Over the next decade, while an intelligence officer, I earned a doctorate in military history and Soviet and East European affairs. I also taught history at the Air Force Academy and Air War College.
After God’s grace found me, I discovered combining faith with history is better than blindly stumbling through life. One can put faith in false gods, or a form of spiritualism wrapped around the “God of one’s own understanding,” or more inanely, one’s “innate goodness.” History is also subject to misinterpretation with current popular approaches skewed by race, gender, sexual orientation, class, and political ideology.
Over the last half century, the Judeo-Christian world abandoned a worldview focused on God as the author or arbiter of human events. Along the way since 1961, God’s work stopped being “truly our own.”
To unbelievers, Israel’s restoration to nationhood may seem incompatible with historically cataclysmic events. Russia’s alliance with neo-Persian radical Islamist Shi’ite Iran and Moscow’s move into Syria places Russian SU-24 fighter-bombers a four-minute bomb run away from Jerusalem. Couple that to the rise of Islamist fundamentalism vowing the destruction of the Judeo-Christian West with Israel’s obliteration a given, then the confluence of faith and history seems worth considering.

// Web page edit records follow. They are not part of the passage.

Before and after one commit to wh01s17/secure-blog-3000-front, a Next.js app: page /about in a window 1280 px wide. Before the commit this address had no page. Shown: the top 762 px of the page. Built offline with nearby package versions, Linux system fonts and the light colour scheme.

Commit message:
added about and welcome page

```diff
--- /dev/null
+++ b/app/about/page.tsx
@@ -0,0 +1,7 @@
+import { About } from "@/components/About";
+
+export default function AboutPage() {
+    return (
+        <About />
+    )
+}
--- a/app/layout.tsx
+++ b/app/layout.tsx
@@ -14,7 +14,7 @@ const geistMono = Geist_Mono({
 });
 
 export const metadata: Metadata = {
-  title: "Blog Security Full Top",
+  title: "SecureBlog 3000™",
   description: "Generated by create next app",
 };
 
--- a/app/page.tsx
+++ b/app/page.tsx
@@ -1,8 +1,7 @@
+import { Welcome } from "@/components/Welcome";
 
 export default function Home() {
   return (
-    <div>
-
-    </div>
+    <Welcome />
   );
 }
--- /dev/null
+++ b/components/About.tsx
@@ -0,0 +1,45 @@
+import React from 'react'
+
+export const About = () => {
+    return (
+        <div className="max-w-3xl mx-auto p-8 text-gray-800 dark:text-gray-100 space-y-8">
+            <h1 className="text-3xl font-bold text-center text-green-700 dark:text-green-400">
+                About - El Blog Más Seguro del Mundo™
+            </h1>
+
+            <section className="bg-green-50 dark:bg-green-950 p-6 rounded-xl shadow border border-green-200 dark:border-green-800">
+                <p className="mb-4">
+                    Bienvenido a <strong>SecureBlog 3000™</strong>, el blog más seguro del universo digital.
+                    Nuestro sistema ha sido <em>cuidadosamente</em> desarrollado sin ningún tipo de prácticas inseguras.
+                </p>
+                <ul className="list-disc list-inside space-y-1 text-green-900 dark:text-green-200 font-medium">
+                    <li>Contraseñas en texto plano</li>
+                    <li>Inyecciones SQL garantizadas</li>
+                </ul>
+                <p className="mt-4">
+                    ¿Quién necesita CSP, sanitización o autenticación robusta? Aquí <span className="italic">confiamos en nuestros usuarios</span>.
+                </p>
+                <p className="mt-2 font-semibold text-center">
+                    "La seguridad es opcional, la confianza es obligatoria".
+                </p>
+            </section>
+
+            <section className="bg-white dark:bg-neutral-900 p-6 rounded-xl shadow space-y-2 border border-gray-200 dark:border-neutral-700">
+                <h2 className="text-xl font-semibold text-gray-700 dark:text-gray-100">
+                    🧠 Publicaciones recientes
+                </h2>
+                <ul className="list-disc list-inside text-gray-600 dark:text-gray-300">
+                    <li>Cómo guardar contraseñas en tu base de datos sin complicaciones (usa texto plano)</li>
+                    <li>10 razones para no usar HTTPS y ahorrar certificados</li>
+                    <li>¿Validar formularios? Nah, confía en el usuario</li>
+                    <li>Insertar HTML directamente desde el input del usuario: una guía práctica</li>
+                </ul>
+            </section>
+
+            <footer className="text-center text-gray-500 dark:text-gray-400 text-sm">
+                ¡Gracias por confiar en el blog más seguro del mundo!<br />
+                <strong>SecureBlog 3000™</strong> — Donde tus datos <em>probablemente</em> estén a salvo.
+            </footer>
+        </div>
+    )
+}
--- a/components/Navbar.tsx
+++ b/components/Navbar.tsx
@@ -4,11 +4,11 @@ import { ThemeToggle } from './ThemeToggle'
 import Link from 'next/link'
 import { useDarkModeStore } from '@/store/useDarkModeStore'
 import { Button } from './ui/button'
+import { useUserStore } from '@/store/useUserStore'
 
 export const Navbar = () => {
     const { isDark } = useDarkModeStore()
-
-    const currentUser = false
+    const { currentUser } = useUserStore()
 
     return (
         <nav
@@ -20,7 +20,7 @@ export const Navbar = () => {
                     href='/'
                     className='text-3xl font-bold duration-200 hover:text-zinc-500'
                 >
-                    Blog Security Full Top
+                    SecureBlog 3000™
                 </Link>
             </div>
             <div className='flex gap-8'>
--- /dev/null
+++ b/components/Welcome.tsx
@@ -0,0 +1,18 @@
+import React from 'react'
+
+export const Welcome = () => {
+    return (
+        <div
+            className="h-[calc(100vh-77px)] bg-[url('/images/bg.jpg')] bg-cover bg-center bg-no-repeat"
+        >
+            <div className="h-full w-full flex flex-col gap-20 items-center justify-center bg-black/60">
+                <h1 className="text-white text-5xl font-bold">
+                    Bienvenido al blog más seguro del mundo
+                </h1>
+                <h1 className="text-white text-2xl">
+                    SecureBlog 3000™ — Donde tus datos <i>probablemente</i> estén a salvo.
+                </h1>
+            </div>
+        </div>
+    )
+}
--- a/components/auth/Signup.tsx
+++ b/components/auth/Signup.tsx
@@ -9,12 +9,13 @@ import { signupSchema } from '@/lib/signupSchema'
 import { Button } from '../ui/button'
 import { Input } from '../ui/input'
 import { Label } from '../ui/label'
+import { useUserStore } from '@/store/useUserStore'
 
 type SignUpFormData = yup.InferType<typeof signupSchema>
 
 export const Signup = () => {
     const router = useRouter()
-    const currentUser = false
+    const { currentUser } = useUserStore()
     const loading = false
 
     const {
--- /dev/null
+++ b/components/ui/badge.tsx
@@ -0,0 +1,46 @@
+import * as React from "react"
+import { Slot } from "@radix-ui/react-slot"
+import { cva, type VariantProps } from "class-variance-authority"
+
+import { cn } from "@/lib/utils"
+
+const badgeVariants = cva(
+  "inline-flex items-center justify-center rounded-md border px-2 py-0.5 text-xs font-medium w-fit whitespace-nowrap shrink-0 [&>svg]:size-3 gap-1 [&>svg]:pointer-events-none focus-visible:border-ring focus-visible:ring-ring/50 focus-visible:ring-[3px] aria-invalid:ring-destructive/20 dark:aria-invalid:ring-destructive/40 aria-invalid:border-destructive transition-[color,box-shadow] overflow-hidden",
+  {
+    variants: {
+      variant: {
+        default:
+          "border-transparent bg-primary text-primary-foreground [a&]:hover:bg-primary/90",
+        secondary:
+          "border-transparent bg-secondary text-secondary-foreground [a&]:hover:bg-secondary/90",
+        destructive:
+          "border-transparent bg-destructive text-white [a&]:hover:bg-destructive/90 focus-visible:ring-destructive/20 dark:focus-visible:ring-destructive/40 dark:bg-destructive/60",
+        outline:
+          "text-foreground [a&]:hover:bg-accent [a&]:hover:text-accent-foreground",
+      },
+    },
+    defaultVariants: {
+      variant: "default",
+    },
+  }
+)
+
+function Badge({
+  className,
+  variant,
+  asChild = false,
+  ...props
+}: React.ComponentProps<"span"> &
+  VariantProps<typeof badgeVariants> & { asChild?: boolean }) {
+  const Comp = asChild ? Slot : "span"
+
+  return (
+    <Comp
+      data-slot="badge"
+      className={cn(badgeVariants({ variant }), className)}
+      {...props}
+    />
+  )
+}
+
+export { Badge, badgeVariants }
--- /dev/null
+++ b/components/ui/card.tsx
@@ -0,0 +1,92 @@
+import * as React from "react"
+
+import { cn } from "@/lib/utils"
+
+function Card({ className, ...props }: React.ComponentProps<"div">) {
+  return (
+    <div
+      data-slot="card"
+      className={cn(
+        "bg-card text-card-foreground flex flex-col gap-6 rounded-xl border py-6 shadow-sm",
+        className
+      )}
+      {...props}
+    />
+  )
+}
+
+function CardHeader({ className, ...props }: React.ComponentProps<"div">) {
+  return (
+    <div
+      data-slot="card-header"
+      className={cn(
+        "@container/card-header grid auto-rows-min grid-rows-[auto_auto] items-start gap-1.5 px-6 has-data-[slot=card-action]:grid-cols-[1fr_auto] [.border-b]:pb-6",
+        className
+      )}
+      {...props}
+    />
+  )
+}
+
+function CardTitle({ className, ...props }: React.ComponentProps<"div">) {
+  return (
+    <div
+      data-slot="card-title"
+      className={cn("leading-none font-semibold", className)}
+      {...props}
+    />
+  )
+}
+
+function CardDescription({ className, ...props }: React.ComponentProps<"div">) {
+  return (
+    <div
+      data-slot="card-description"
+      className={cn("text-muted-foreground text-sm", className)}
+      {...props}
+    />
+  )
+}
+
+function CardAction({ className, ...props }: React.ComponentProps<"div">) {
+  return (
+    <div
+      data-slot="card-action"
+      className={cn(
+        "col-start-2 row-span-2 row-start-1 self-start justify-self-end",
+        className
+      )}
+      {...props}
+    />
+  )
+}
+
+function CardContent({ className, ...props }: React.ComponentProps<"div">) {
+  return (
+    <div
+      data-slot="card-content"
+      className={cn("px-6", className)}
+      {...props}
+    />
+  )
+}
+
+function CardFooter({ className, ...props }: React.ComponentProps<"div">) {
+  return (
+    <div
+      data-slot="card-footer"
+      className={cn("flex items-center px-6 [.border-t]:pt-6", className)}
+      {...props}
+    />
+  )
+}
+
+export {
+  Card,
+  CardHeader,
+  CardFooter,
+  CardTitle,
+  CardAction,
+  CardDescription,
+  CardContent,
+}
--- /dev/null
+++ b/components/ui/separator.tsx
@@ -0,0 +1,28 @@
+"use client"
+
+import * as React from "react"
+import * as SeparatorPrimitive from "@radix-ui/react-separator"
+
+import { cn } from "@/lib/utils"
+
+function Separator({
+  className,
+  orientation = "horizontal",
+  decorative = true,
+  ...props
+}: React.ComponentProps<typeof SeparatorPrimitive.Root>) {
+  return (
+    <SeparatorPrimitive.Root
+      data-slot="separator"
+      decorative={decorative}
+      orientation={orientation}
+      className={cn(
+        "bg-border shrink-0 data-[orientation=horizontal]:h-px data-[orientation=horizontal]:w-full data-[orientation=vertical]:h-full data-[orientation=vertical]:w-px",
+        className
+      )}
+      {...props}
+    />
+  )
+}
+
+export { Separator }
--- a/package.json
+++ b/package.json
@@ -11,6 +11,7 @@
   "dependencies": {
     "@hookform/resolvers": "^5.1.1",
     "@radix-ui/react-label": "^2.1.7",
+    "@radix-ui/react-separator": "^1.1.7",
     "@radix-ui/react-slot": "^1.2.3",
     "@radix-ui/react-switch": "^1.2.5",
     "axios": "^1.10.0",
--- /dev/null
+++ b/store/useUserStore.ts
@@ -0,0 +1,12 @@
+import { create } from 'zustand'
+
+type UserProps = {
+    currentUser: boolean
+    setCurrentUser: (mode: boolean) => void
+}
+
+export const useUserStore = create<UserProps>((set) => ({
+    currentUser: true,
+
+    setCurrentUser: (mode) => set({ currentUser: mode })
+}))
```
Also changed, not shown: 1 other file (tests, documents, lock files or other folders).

Washington’s focus on climate change as an apocalyptic threat abdicates leadership in molding events with global implications to Vladimir Putin, a Russian patriot who accomplished what no czar or commissar could: establish Moscow as the major Middle East power broker with access to the Mediterranean. President Obama’s foreign policy facilitated Putin’s rise.
Consequently, Russia installed an advanced air defense system at Syria’s Latakia Air Base to protect its SU-24 fighter-bombers and SU-25 ground-attack aircraft currently bombing Syrian rebels opposed to Syrian President Bashar al Assad, and occasionally ISIS. That air defense system, with the world’s most advanced S-300 and S-400 surface-to-air missiles, establishes a defacto no-fly zone over a 400 mile radius encompassing American planes at Incirlik, Turkey, all Israeli air bases, as well as airspace used by US Navy F-18s on carriers in the eastern Mediterranean. Iran can funnel weapons to Hezbollah in Lebanon without fear of Israeli aerial interdiction.
Additionally, the Russians can prevent Israeli planes from striking Iran by blasting them from the sky shortly after takeoff. This leaves Israel with few options to prevent Iran from acquiring nuclear weapons with which Ayatollah Ali Khamenei promises to annihilate Israel. If Israel uses its nuclear rockets or cruise missiles on Iranian facilities and Russia retaliates, Armageddon is at hand.
Where has American foreign policy gone in the 55 years since President John F. Kennedy ended his Inaugural Address by looking to faith and history? Turning to gods “of our own understanding” rather than the sovereign God of history opens the way to our own destruction, ultimately our Armageddon.
Earl Tilford is a military historian and fellow for the Middle East & terrorism with The Center for Vision & Values at Grove City College. A retired Air Force intelligence officer, he earned his PhD in American and European military history at George Washington University. From 1993 to 2001, he served as Director of Research at the U.S. Army’s Strategic Studies Institute. In 2001, he left Government service for a professorship at Grove City College, where he taught courses in military history, national security, international and domestic terrorism, and counter-terrorism.
Photo Credit: Russian S-400 Missiles in Syria in November 2015, via Wikimedia Commons and Ministry of Defense of the Russian Federation (mil.ru)